- _Aim of the exercise_:
Copy every line of the records that includes the word "Mac은".

··· Source material

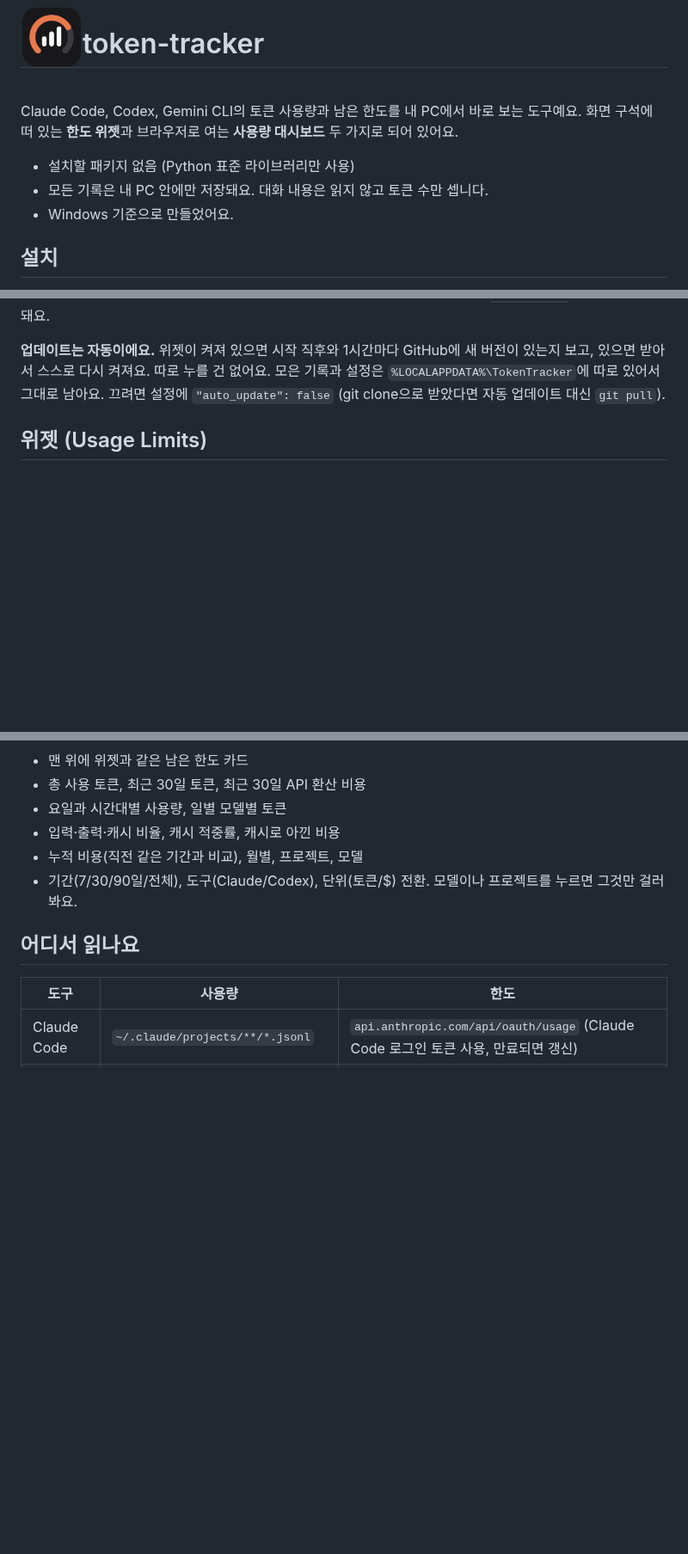
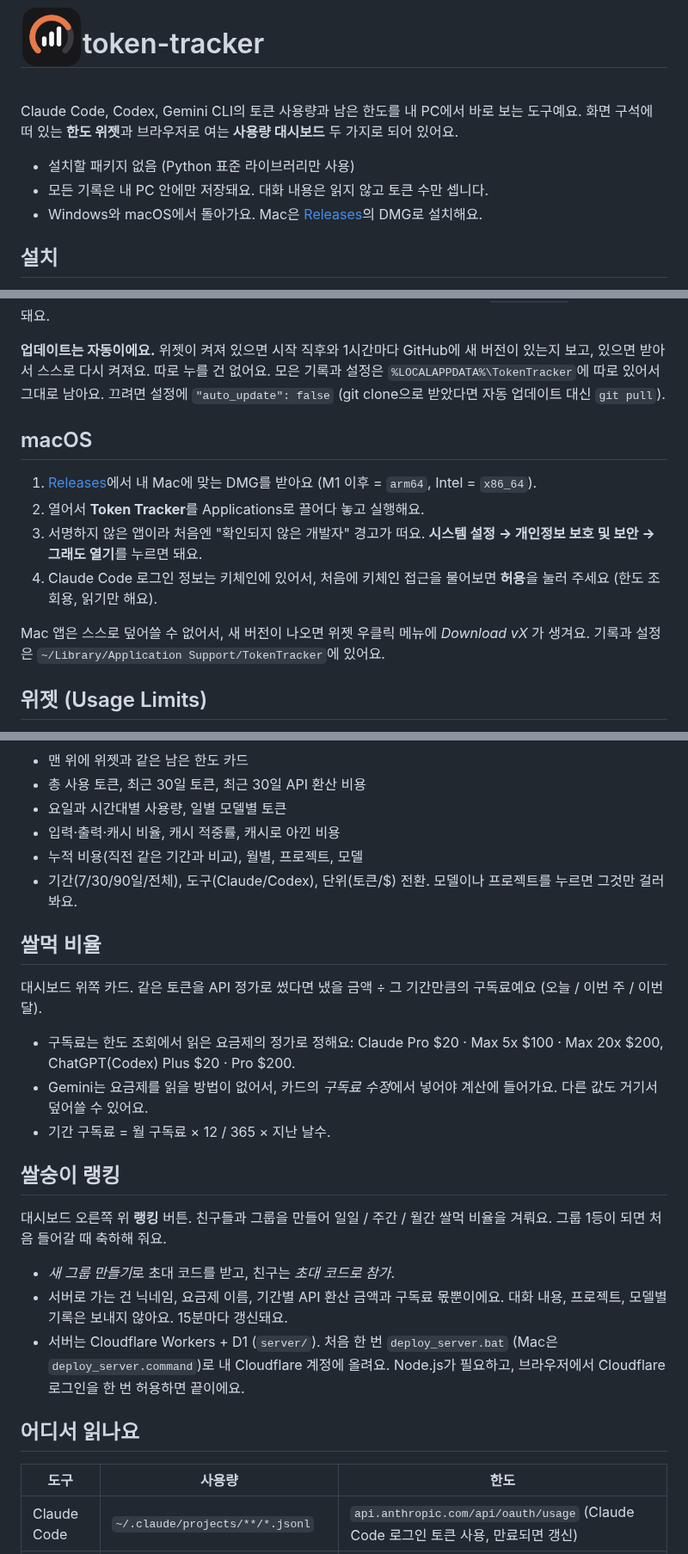
Before and after one commit to hihikkul/token-tracker, a Markdown page: README.md, 3 parts joined by grey strips. Shown at 86% size. Drawn GitHub-style; blank space fills up the shorter version.

```diff
--- a/README.md
+++ b/README.md
@@ -9,7 +9,7 @@ Claude Code, Codex, Gemini CLI의 토큰 사용량과 남은 한도를 내 PC에
 
 - 설치할 패키지 없음 (Python 표준 라이브러리만 사용)
 - 모든 기록은 내 PC 안에만 저장돼요. 대화 내용은 읽지 않고 토큰 수만 셉니다.
-- Windows 기준으로 만들었어요.
+- Windows와 macOS에서 돌아가요. Mac은 [Releases](https://github.com/hihikkul/token-tracker/releases/latest)의 DMG로 설치해요.
 
 ## 설치
 
@@ -25,6 +25,15 @@ Claude Code, Codex, Gemini CLI의 토큰 사용량과 남은 한도를 내 PC에
 압축을 푼 폴더는 지우거나 옮기지 마세요. 아이콘이 그 폴더를 가리켜요. 옮겼다면 `install.bat`을 다시 실행하면 돼요.
 
 **업데이트는 자동이에요.** 위젯이 켜져 있으면 시작 직후와 1시간마다 GitHub에 새 버전이 있는지 보고, 있으면 받아서 스스로 다시 켜져요. 따로 누를 건 없어요. 모은 기록과 설정은 `%LOCALAPPDATA%\TokenTracker`에 따로 있어서 그대로 남아요. 끄려면 설정에 `"auto_update": false` (git clone으로 받았다면 자동 업데이트 대신 `git pull`).
+
+## macOS
+
+1. [Releases](https://github.com/hihikkul/token-tracker/releases/latest)에서 내 Mac에 맞는 DMG를 받아요 (M1 이후 = `arm64`, Intel = `x86_64`).
+2. 열어서 **Token Tracker**를 Applications로 끌어다 놓고 실행해요.
+3. 서명하지 않은 앱이라 처음엔 "확인되지 않은 개발자" 경고가 떠요. **시스템 설정 → 개인정보 보호 및 보안 → 그래도 열기**를 누르면 돼요.
+4. Claude Code 로그인 정보는 키체인에 있어서, 처음에 키체인 접근을 물어보면 **허용**을 눌러 주세요 (한도 조회용, 읽기만 해요).
+
+Mac 앱은 스스로 덮어쓸 수 없어서, 새 버전이 나오면 위젯 우클릭 메뉴에 *Download vX* 가 생겨요. 기록과 설정은 `~/Library/Application Support/TokenTracker`에 있어요.
 
 ## 위젯 (Usage Limits)
 
@@ -46,6 +55,22 @@ Claude Code, Codex, Gemini CLI의 토큰 사용량과 남은 한도를 내 PC에
 - 입력·출력·캐시 비율, 캐시 적중률, 캐시로 아낀 비용
 - 누적 비용(직전 같은 기간과 비교), 월별, 프로젝트, 모델
 - 기간(7/30/90일/전체), 도구(Claude/Codex), 단위(토큰/$) 전환. 모델이나 프로젝트를 누르면 그것만 걸러 봐요.
+
+## 쌀먹 비율
+
+대시보드 위쪽 카드. 같은 토큰을 API 정가로 썼다면 냈을 금액 ÷ 그 기간만큼의 구독료예요 (오늘 / 이번 주 / 이번 달).
+
+- 구독료는 한도 조회에서 읽은 요금제의 정가로 정해요: Claude Pro $20 · Max 5x $100 · Max 20x $200, ChatGPT(Codex) Plus $20 · Pro $200.
+- Gemini는 요금제를 읽을 방법이 없어서, 카드의 *구독료 수정*에서 넣어야 계산에 들어가요. 다른 값도 거기서 덮어쓸 수 있어요.
+- 기간 구독료 = 월 구독료 × 12 / 365 × 지난 날수.
+
+## 쌀숭이 랭킹
+
+대시보드 오른쪽 위 **랭킹** 버튼. 친구들과 그룹을 만들어 일일 / 주간 / 월간 쌀먹 비율을 겨뤄요. 그룹 1등이 되면 처음 들어갈 때 축하해 줘요.
+
+- *새 그룹 만들기*로 초대 코드를 받고, 친구는 *초대 코드로 참가*.
+- 서버로 가는 건 닉네임, 요금제 이름, 기간별 API 환산 금액과 구독료 몫뿐이에요. 대화 내용, 프로젝트, 모델별 기록은 보내지 않아요. 15분마다 갱신돼요.
+- 서버는 Cloudflare Workers + D1 (`server/`). 처음 한 번 `deploy_server.bat` (Mac은 `deploy_server.command`)로 내 Cloudflare 계정에 올려요. Node.js가 필요하고, 브라우저에서 Cloudflare 로그인을 한 번 허용하면 끝이에요.
 
 ## 어디서 읽나요
 
```
Also changed, not shown: web/ssalsoongi.jpg (added), 17 other files.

······

- _Result below_:
+- Windows와 macOS에서 돌아가요. Mac은 [Releases](https://github.com/hihikkul/token-tracker/releases/latest)의 DMG로 설치해요.
+- 서버는 Cloudflare Workers + D1 (`server/`). 처음 한 번 `deploy_server.bat` (Mac은 `deploy_server.command`)로 내 Cloudflare 계정에 올려요. Node.js가 필요하고, 브라우저에서 Cloudflare 로그인을 한 번 허용하면 끝이에요.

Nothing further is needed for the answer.